───── Input records ─────

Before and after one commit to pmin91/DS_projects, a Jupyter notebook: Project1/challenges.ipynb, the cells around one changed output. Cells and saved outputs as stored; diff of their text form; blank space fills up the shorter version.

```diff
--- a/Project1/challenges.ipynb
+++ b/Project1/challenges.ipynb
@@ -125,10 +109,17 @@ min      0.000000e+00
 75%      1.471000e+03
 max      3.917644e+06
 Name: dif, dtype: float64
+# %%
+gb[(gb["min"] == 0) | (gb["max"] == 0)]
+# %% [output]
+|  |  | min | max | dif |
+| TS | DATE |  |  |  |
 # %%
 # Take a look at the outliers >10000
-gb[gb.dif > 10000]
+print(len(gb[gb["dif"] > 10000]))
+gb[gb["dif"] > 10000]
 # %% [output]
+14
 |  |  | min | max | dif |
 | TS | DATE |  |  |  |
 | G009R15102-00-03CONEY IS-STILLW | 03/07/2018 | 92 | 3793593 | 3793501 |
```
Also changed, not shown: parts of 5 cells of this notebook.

─────
───── Input records ─────

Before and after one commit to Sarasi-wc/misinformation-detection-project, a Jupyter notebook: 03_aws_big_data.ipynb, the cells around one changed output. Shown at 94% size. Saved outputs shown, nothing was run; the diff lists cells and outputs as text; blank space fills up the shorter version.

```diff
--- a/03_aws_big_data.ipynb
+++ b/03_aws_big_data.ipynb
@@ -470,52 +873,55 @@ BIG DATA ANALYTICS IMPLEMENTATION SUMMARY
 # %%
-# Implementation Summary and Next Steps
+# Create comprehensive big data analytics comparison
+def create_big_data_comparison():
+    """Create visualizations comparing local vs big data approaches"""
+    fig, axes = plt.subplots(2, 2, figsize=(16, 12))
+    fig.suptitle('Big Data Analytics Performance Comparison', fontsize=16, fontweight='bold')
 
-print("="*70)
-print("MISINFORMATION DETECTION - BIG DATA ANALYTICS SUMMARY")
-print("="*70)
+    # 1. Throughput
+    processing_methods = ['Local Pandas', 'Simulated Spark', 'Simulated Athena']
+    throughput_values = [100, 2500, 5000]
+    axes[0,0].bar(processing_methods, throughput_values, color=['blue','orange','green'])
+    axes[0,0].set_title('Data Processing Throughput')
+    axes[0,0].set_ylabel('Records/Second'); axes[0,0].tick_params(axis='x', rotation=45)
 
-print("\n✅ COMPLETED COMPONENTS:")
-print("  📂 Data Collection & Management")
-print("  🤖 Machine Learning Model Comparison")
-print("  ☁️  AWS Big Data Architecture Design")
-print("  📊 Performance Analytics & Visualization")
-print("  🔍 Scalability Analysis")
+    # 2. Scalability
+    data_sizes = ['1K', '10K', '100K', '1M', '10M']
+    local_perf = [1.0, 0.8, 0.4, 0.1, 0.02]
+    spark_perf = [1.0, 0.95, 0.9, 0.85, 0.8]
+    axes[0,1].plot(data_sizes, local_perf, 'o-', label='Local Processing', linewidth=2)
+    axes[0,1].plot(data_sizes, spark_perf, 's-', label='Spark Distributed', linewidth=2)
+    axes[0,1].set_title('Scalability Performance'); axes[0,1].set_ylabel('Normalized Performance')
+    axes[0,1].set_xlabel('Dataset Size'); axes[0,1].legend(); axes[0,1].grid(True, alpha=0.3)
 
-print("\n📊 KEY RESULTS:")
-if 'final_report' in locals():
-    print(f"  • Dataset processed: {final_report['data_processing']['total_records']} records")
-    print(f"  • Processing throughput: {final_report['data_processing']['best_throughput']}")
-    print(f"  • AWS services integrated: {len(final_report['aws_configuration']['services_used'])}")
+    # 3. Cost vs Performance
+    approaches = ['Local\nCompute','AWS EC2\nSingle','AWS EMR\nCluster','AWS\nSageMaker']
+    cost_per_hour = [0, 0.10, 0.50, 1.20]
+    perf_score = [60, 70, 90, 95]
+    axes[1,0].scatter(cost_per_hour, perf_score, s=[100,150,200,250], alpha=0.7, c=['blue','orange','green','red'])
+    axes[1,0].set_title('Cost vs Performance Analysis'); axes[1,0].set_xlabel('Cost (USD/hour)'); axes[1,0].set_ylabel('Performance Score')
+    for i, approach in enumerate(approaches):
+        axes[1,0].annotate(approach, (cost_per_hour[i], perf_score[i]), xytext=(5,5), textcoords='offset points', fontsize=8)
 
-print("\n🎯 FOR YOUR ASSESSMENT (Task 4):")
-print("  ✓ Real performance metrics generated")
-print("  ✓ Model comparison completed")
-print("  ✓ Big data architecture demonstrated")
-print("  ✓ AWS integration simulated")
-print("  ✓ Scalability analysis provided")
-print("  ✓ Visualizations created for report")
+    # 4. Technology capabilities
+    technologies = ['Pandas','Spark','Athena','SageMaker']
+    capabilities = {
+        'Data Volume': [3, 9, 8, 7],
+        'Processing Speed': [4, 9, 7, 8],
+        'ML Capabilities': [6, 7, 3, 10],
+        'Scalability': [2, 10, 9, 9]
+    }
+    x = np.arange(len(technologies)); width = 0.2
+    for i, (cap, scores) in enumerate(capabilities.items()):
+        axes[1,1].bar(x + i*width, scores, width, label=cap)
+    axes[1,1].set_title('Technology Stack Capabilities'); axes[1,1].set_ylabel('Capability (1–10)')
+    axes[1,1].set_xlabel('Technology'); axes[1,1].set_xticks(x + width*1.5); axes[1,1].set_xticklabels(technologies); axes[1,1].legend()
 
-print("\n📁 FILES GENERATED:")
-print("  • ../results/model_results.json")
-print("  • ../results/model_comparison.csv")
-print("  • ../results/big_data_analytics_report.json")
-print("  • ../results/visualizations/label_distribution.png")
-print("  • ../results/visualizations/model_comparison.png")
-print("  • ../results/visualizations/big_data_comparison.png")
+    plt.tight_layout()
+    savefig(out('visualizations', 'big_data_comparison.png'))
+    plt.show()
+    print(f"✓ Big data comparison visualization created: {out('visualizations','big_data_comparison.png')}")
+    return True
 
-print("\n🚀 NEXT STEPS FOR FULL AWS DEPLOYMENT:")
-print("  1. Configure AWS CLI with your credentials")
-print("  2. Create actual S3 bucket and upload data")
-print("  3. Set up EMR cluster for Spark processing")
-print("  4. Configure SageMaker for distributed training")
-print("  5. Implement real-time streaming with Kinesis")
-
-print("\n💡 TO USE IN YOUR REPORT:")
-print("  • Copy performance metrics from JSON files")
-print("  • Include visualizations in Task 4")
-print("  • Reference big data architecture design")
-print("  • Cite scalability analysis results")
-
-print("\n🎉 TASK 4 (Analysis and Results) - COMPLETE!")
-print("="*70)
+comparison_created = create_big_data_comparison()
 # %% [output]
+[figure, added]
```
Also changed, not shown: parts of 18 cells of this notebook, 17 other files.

─────

# Exercise brief
In the records above, how many lines hold the string "shown"? Respond with that number only.

# Answer space
3